Regardless, at some point, someone will have to pay for this unchecked spending.

I then try to explain why gold and silver can inflate in value, keeping pace with inflation, as more and more dollars in circulation will need to be supported by something other than the full faith and credit of the U.S. government.

She understands, but it’s a tough sell. In her world, ‘money’ in the bank is all you need. “Who will buy my gold or silver,” she asks. I tell her that if worst comes to worst, the grocery store and the gas station will take an ounce or two when she goes to shop. Understandably, this rattles her. To be honest, it rattles me, too.

Are metals the best way to protect your dollars? My bank thinks that while gold might have a decent future, it doesn’t pay dividends and has other ‘headwinds’ against its (value) price.

Business Insider’s Carla Mozée wrote last month:

A decline in physical demand for gold by central banks has been a challenge for gold, says Bank of America…

Jewelry sales have been disappointing as the COVID-19 pandemic suppressed customer activity…

A “lack of interest” from investors in buying gold has also been a pressure point for the market…

Yet, out of the other side of their teller cage, comes the following prediction: Gold prices traded around $1,790 an ounce on Wednesday. Bank of America still expects prices to average $2,063 in 2021, a forecast it set last year.

Hence, the age-old question: What’s a mother to do?

Personally, I am going to keep asking her to buy some precious metals, hedge a little of what is in her bank accounts and spend the rest of her stash on Hawaii cruises and excellent wine.

Is this huge addition to our national debt for COVID relief necessary? Some, but not all.

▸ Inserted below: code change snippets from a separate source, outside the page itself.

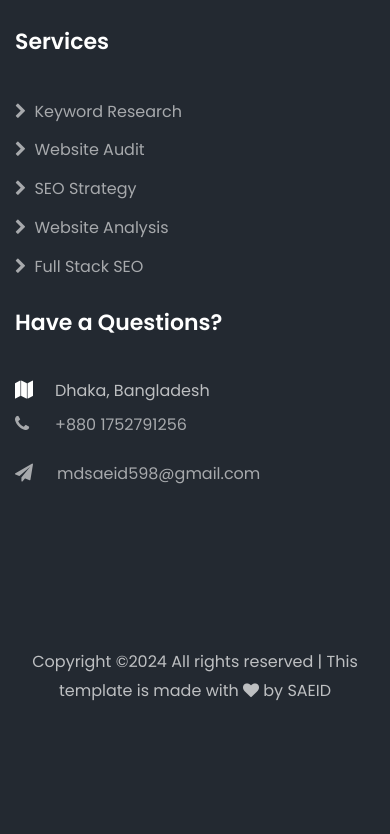
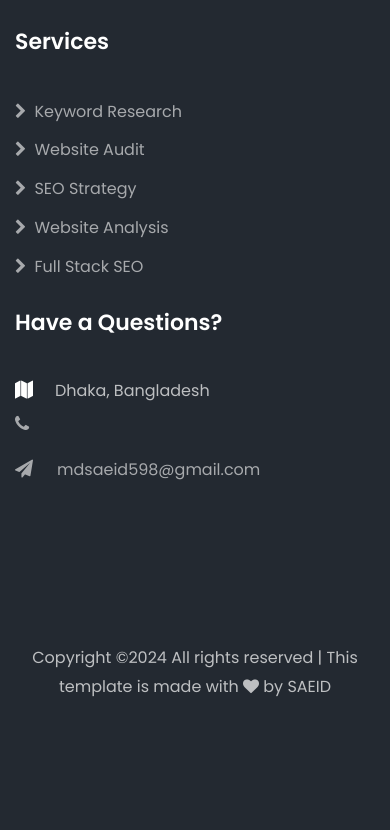
Before and after one commit to mdsaeid598/Personal-Portfolio-Website, a plain HTML site: page single.html in a window 390 px wide. Shown: the part 10278-11112 px from the top of the page. Drawn offline with Linux system fonts and the light colour scheme; some packages are replaced by stand-ins of ours; no server answers.

Commit message:
Update single.html
Remove phone number for security reason

```diff
--- a/single.html
+++ b/single.html
@@ -328,7 +328,7 @@
        <div class="block-23 mb-3">
          <ul>
            <li><span class="icon fa fa-map marker"></span><span class="text">Dhaka, Bangladesh</span></li>
-           <li><a href="#"><span class="icon fa fa-phone"></span><span class="text">+880 1752791256</span></a></li>
+           <li><a href="#"><span class="icon fa fa-phone"></span><span class="text"></span></a></li>
            <li><a href="#"><span class="icon fa fa-paper-plane pr-4"></span><span class="text">mdsaeid598@gmail.com</span></a></li>
          </ul>
        </div>
```
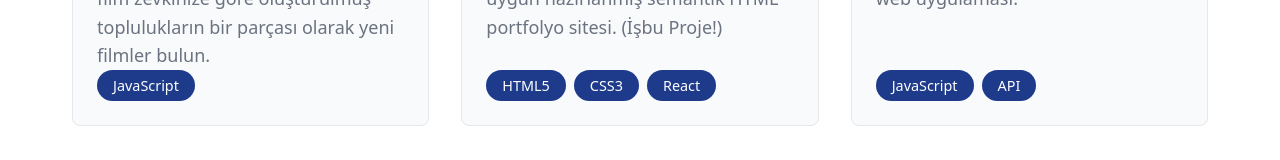
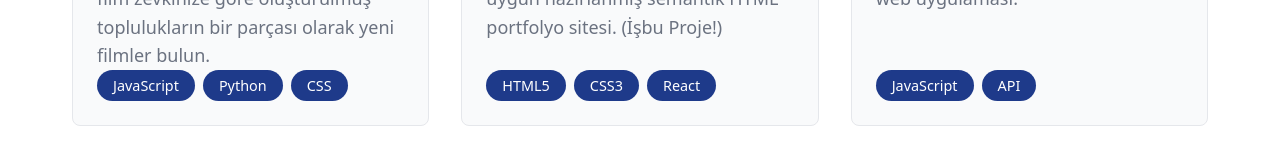
Before and after one commit to eminenazduran/web-lab, a React (Vite) app: page / in a window 1280 px wide. Shown: the part 1000-1160 px from the top of the page. Built offline with nearby package versions, Linux system fonts and the light colour scheme.

Commit message:
feat: add missing tags and update CineProfile image

```diff
--- a/src/App.tsx
+++ b/src/App.tsx
@@ -45,11 +45,13 @@ function App() {
           <h2>Projelerim</h2>
           <div className="project-grid">
             <article className="project-card">
-              <img src="https://images.unsplash.com/photo-1536440136628-849c177e76a1?w=400&h=200&fit=crop" alt="CineProfile sinema uygulaması" />
+              <img src="https://images.unsplash.com/photo-1489599849927-2ee91cede3ba?w=400&h=200&fit=crop" alt="CineProfile sinema uygulaması" />
               <h3>CineProfile-360</h3>
               <p>Kişisel sinema profilinizi keşfedin ve film zevkinize göre oluşturulmuş toplulukların bir parçası olarak yeni filmler bulun.</p>
               <ul className="skill-tags">
                 <li>JavaScript</li>
+                <li>Python</li>
+                <li>CSS</li>
               </ul>
             </article>
 
```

Our economy is on life support and many of our neighbors aren’t making it. We do need to reach out and help them. But that ‘other white meat,’ pork, seems to appear far too often in the bill’s line-item details. It is, after all, OUR money.

Let’s help those who need it, but only those who need it.

If you think our government’s excessive spending, money printing and growing national debt, under the guise of a COVID bailout is an American Crisis, leave a comment below.

— Richard Edward Tracy